In the first of a series of ‘Inside Infinite’ posts dedicating to keeping gamers updated about Halo Infinite’s progress, 343 Industries this week revealed that the Sandbox content meant for launch is playable in-game. The dev team is now focusing on bug-fixing in the last stretch before the game’s release in Fall 2021.
If you’re wondering what the Halo Infinite Sandbox is, Lead Sandbox Designer Quinn DelHoyo explains that it “refers to all of the vehicles, equipment, weapons, and objects that the player will interact with.” The sandbox “also includes all of the player systems and ‘verbs’ like jump, run, health values, shield recharge times, etc.”
The wide-ranging interview then delved deep into the Sandbox team’s responsibilities, their progress so far, and perhaps most importantly, their philosophy for how the game should play.
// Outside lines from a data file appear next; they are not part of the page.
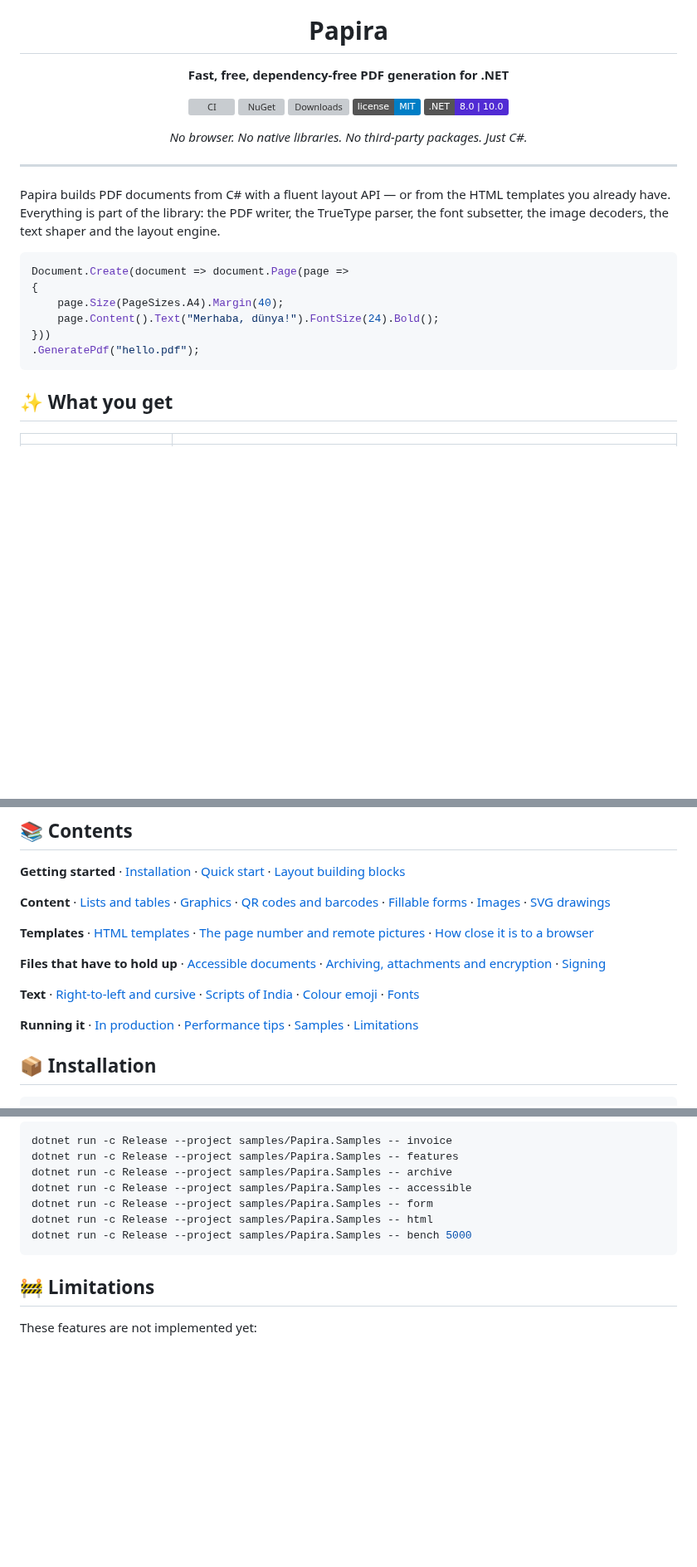
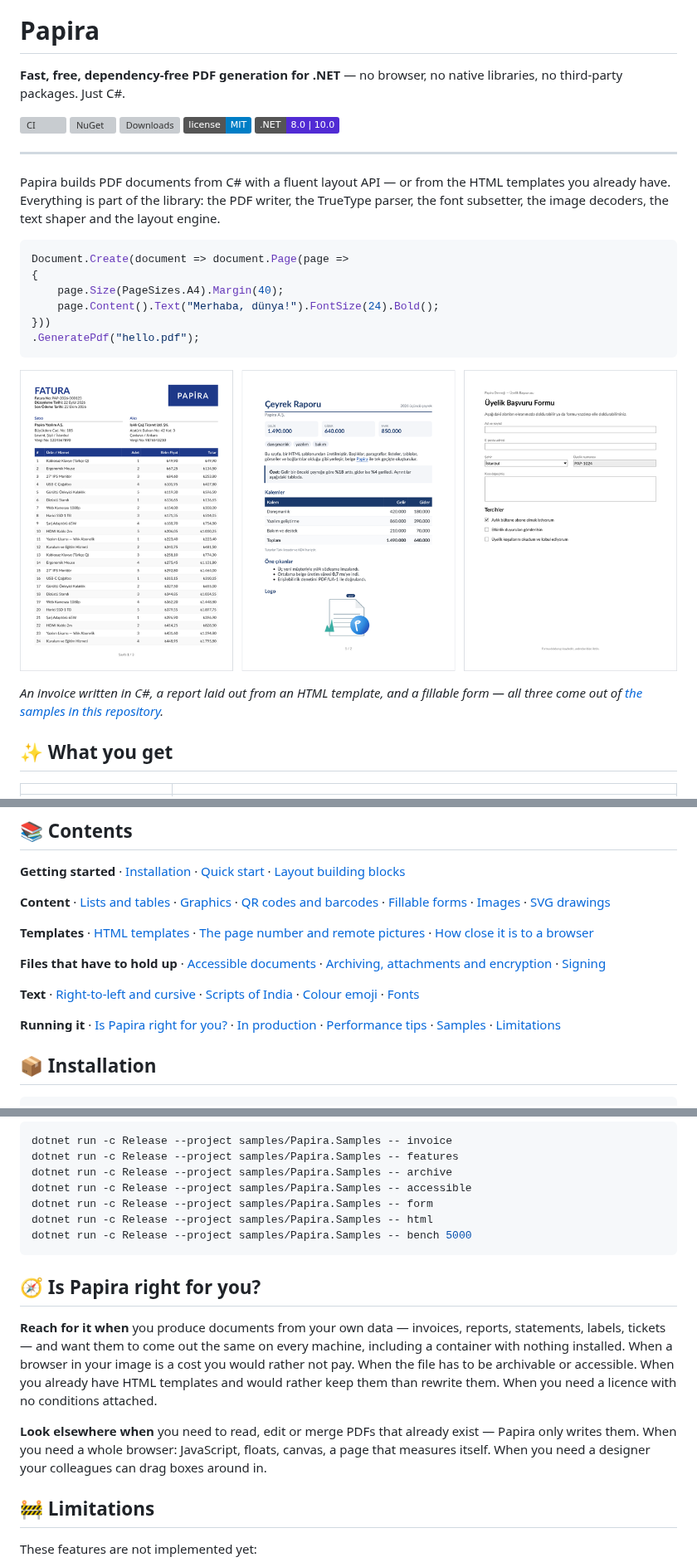
Before and after one commit to mertgundoganx/Papira, a Markdown page: README.md, 3 parts joined by grey strips. Shown at 83% size. Drawn GitHub-style; pictures changed too: assets/samples.png (added); badges without logos; blank space fills up the shorter version; grey boxes are pictures that could not be loaded.

Commit message:
Papira 1.4.1
The top of the readme came out as text on nuget.org, and the package still
described the library it was a year ago.

The readme was written with a little HTML — a div and an img — to centre the
name and the logo. GitHub honours that; nuget.org allows no HTML in a readme at
all and printed the tags as they stood, so the package page opened with two
lines of markup instead of a logo. The whole readme is Markdown now and carries
no HTML outside its code samples, so the page reads the same in both places.
The links of its contents were checked against the anchors each site generates:
they match.

The description and the tags of the package were still those of 1.0.0. They
said nothing of HTML templates, PDF/A, accessible output, fillable forms,
signatures or Native AOT — the words someone looking for this library would
actually type. Both now say what Papira has become.

The readme also shows what Papira produces: an invoice written in C#, a report
laid out from an HTML template and a fillable form, all three out of the
samples in this repository. And it says plainly what Papira is not for — it
writes PDFs and does not read, edit or merge them, and it is not a browser.

Nothing in the library changed; it is byte for byte what 1.4.0 was.

````diff
--- a/README.md
+++ b/README.md
@@ -4,17 +2,14 @@
 
 # Papira
 
-**Fast, free, dependency-free PDF generation for .NET**
+**Fast, free, dependency-free PDF generation for .NET** — no browser, no native libraries, no
+third-party packages. Just C#.
 
 [![CI](https://github.com/mertgundoganx/Papira/actions/workflows/ci.yml/badge.svg)](https://github.com/mertgundoganx/Papira/actions/workflows/ci.yml)
 [![NuGet](https://img.shields.io/nuget/v/Papira.svg)](https://www.nuget.org/packages/Papira)
 [![Downloads](https://img.shields.io/nuget/dt/Papira.svg)](https://www.nuget.org/packages/Papira)
 [![License: MIT](https://img.shields.io/badge/license-MIT-blue.svg)](https://github.com/mertgundoganx/Papira/blob/main/LICENSE)
 [![.NET](https://img.shields.io/badge/.NET-8.0%20%7C%2010.0-512BD4)](https://dotnet.microsoft.com/)
-
-*No browser. No native libraries. No third-party packages. Just C#.*
-
-</div>
 
 ---
 
@@ -30,6 +25,11 @@ Document.Create(document => document.Page(page =>
 }))
 .GeneratePdf("hello.pdf");
 ```
+
+![Three documents made with Papira](https://raw.githubusercontent.com/mertgundoganx/Papira/main/assets/samples.png)
+
+*An invoice written in C#, a report laid out from an HTML template, and a fillable form — all three come
+out of [the samples in this repository](#-samples).*
 
 ## ✨ What you get
 
@@ -85,7 +85,7 @@ And how far the output has been checked against something else:
 
 **Text** · [Right-to-left and cursive](#-right-to-left-and-cursive-text) · [Scripts of India](#-scripts-of-india) · [Colour emoji](#-colour-emoji) · [Fonts](#-fonts)
 
-**Running it** · [In production](#-in-production) · [Performance tips](#-performance-tips) · [Samples](#-samples) · [Limitations](#-limitations)
+**Running it** · [Is Papira right for you?](#-is-papira-right-for-you) · [In production](#-in-production) · [Performance tips](#-performance-tips) · [Samples](#-samples) · [Limitations](#-limitations)
 
 ## 📦 Installation
 
@@ -689,6 +689,18 @@ dotnet run -c Release --project samples/Papira.Samples -- html
 dotnet run -c Release --project samples/Papira.Samples -- bench 5000
 ```
 
+## 🧭 Is Papira right for you?
+
+**Reach for it when** you produce documents from your own data — invoices, reports, statements, labels,
+tickets — and want them to come out the same on every machine, including a container with nothing
+installed. When a browser in your image is a cost you would rather not pay. When the file has to be
+archivable or accessible. When you already have HTML templates and would rather keep them than rewrite
+them. When you need a licence with no conditions attached.
+
+**Look elsewhere when** you need to read, edit or merge PDFs that already exist — Papira only writes
+them. When you need a whole browser: JavaScript, floats, canvas, a page that measures itself. When you
+need a designer your colleagues can drag boxes around in.
+
 ## 🚧 Limitations
 
 These features are not implemented yet:
````
Also changed, not shown: other parts of README.md (+1 -3 lines), CHANGELOG.md (+11 -0 lines), assets/logo.png (added), 2 other files.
To this end, DelHoyo and the rest of the team elaborated on a ‘Combat Doctrine,’ a series of principles that guide their gameplay decisions.
For example, the ‘Dance’ principle emphasizes that the game’s combat should feel fluid and responsive: a “cerebral dance that feels like a symphony of combat choices.” This principle aims to make “players feel combat is in their hands to win or lose.
Other principles include an emphasis on ensuring that each tool in Master Chief’s arsenal feels unique and impactful. The ‘Lone Wolf’ principle, meanwhile, requires that players feel useful and self-sufficient in a fight without the need for teammates or AI companions. A more detailed account of the team’s design philosophy can be found in the Inside Infinite post.
Other interesting tidbits from the post include comments by Game Foundation Architect Danielle Giannetti, who revealed that the game’s engineers have been hard at work optimizing the game engine so Halo Infinite won’t have to face some of the many inter-generational issues that plagued Cyberpunk 2077’s release.
I’ll let him explain the technical details himself:
For Halo Infinite, we rebuilt the engine multi-threading solution to ensure high execution efficiency across all platforms and PCs, instead of running optimally just on Xbox One. We used this new system to transition the renderer to a massively parallel multi-threaded framework to support the increased cost of all our new rendering features and achieve high graphics efficiency on PC CPUs of various size as well as Xbox Series X/S and Xbox One X/S hardware. In practice, this means that we are doing our very best to make sure Halo Infinite runs optimally on any device you may choose to play on!
That should (hopefully) translate to better performance for all gamers. The emphasis on parallelizing workloads should allow the game to take full advantage of the larger number of CPU cores on a high-end gaming PC, for example. “PC as a first-class endeavor is another aspect to Halo Infinite that we are actively taking into account,” noted DelHoyo.
Meanwhile, senior Lighting Artist Josh Marvel expressed his excitement for incorporating into the game new graphical elements built over the past six months. He also noted that the game’s developers are also “refining the lighting and environment art.” Given the poor reception to the game’s visuals in the gameplay trailer revealed back in July last year, that certainly sounds promising.
And last but not least, DelHoyo also confirmed that 343 Industries would be launching a public beta before the game’s official release, what the team is calling a public flighting. “All of our launch content is in-game and being played daily but it takes a strong effort to get something from 90% to a full 100% ship quality,” said DelHoyo. “So, we are pushing hard to squash bugs and tune our toys so they are in a good spot as we get closer and closer to launch (and public flighting before that).”
Go check out the full post on the Halo Waypoint website, which includes not only a lot more details about the game’s development but also a whole bunch of in-engine renders of the game’s marquee weapons.